Update: I hadn’t read the linked article properly. I see she has admitted overcoming “addiction to drugs”. So maybe she is sincere and has found (false) hope in religion, as so many others have done before her. But the rest of my criticism still applies, and this seems to support my theory that porn stars are addicts. (Also, according to her story, the drug addiction came after the porn career began. I’m highly sceptical of her timeline. But besides all that, if she were sincere about spreading Christianity, why make use of her status as a former porn star? I don’t buy it.)

Appeal to hypocrisy

Some people might not like my criticism of Ms Ruiz. They might say that the intent of my writing can often be criticized for exactly the same reason.
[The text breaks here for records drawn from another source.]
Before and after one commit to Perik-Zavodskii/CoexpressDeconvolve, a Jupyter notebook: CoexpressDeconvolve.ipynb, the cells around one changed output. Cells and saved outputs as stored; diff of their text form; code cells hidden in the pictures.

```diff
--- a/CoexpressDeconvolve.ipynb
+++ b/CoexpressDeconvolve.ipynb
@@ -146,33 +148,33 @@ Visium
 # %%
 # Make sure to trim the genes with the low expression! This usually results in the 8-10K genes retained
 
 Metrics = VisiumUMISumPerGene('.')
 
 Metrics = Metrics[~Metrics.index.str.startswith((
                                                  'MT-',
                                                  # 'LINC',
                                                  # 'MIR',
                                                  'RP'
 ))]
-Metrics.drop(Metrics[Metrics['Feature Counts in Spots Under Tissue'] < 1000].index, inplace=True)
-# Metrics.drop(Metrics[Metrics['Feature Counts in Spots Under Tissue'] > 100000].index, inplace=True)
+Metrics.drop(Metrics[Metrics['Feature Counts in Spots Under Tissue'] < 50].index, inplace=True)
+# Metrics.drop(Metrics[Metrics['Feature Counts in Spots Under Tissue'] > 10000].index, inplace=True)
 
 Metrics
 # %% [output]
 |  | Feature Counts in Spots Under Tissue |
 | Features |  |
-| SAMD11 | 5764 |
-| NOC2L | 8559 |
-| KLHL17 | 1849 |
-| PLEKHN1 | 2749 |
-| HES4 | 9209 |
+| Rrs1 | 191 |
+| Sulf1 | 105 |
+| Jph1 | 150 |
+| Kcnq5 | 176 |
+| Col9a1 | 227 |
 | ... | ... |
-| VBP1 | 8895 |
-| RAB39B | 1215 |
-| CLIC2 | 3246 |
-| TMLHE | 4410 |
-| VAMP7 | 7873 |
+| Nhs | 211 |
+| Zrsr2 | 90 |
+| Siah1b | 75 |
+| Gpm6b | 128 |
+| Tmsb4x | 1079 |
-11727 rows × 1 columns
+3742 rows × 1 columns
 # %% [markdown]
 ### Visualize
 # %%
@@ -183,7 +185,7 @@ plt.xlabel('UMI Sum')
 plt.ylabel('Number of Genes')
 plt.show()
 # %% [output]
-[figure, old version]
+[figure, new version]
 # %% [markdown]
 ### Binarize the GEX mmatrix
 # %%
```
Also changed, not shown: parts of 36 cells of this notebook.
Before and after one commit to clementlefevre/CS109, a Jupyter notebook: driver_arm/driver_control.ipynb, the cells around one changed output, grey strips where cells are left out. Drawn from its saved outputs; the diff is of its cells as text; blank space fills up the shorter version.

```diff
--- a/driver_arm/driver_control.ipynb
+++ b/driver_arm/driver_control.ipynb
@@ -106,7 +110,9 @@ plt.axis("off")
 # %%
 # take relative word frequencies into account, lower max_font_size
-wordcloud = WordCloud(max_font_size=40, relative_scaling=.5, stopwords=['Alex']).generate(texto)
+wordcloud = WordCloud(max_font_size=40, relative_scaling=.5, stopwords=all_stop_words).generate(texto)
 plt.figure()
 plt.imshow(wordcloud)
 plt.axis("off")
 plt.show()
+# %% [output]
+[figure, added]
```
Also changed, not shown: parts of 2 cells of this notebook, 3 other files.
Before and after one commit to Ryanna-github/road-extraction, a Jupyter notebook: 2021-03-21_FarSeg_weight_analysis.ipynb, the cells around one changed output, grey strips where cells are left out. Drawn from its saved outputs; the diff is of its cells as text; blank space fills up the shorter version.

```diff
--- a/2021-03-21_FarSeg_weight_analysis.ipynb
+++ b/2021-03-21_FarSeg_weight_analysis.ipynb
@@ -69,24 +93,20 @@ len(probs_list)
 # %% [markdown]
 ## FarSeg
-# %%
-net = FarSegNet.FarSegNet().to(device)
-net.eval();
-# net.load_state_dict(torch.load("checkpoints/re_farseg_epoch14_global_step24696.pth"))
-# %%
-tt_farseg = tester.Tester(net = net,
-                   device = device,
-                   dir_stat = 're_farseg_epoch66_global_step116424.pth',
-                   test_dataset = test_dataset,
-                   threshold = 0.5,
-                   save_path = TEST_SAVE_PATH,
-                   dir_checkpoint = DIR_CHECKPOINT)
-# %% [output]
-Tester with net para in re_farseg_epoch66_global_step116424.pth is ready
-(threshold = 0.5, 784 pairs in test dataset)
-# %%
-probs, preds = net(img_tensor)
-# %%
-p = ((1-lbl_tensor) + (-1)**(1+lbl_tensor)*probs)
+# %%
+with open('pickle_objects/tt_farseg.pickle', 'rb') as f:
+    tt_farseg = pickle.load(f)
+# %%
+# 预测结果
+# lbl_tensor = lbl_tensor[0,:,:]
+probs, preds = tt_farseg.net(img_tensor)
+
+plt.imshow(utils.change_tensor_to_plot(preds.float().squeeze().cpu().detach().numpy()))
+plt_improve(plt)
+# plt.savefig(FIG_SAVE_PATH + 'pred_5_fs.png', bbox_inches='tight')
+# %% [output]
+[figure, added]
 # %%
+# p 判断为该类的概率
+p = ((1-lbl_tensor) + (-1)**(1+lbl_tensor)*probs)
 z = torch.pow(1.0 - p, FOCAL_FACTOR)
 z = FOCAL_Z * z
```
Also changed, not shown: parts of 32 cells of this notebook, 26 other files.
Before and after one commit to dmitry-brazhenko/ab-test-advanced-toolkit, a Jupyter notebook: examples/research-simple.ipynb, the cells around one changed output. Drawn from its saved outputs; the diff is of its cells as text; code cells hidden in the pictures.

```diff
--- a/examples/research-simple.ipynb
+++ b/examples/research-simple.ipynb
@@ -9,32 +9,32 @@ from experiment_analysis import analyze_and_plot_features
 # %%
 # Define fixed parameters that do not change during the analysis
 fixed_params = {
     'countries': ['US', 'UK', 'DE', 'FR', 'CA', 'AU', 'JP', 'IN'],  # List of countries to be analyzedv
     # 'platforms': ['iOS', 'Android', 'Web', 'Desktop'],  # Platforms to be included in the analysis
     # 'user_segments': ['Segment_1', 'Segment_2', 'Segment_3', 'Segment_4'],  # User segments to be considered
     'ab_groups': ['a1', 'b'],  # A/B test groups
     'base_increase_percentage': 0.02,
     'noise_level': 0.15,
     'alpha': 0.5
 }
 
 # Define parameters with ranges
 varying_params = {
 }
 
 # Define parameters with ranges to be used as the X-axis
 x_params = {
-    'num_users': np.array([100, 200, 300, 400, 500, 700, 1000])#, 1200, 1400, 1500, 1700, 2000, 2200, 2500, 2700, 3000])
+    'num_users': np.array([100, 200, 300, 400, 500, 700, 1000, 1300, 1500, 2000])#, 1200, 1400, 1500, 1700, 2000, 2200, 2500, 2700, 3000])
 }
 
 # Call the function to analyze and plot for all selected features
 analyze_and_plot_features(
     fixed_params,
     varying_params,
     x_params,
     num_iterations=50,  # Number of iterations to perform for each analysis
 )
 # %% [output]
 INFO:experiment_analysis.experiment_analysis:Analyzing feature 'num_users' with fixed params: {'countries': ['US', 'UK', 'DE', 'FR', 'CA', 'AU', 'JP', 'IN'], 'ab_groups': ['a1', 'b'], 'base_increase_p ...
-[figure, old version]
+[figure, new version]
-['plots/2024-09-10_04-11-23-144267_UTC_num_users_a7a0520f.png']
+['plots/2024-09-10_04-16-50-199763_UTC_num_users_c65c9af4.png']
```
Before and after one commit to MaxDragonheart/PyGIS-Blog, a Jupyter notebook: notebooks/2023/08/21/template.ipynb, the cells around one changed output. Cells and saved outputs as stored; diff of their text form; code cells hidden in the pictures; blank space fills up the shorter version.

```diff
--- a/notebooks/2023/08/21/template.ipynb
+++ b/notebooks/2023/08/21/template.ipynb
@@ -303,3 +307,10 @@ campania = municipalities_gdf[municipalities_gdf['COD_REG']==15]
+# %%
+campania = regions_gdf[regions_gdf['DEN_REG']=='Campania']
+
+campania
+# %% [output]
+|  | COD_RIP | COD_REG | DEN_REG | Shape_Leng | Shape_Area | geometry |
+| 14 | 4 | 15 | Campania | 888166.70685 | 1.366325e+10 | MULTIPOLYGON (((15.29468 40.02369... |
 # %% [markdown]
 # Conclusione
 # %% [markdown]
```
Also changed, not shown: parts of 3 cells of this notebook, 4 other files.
After all, I identify with being an ex-addict and write about the perils of addiction. Isn’t that the same sort of thing as a former porn star preaching to porn stars to turn to God?

No, it isn’t. I’m not making money doing this. I do this in my spare time. But wait, why defend myself? That argument is actually a logical fallacy called a Tu Quoque fallacy. Latin for “you, too” or “you, also” and also known as an appeal to hypocrisy. This fallacy attempts to show that a criticism or objection applies equally to the person making it. In other words, turn the tables on someone by accusing them of being hypocritical in their criticism of you. We’ve probably all heard this kind of argument used against us, in a relationship with a dishonest partner, or as a parent scolding a child. For example, anyone who lies and is confronted about their lies, uses this kind of argument to turn the tables on the accuser. It’s an invalid argument because it takes the argument away from the topic at hand, and redirects it to a personal attack on the person making the original criticism. In this way it is a type of ad hominem.

Actually every atheist has probably also had this argument used against them. Whenever a theist accuses an atheist of being religious in their atheism, they are making use of this same logical fallacy. I get it a lot, since I am vocal in my atheism. Being passionate about not believing and spreading the truth that religion is bullshit is easy to misconstrue as a belief system, which it isn’t. I saw a brilliant retort to this the other day. One atheist, who was confronted with the argument that atheism is a religion, replied with, “Then abstinence is a sexual position just like doggy-style”.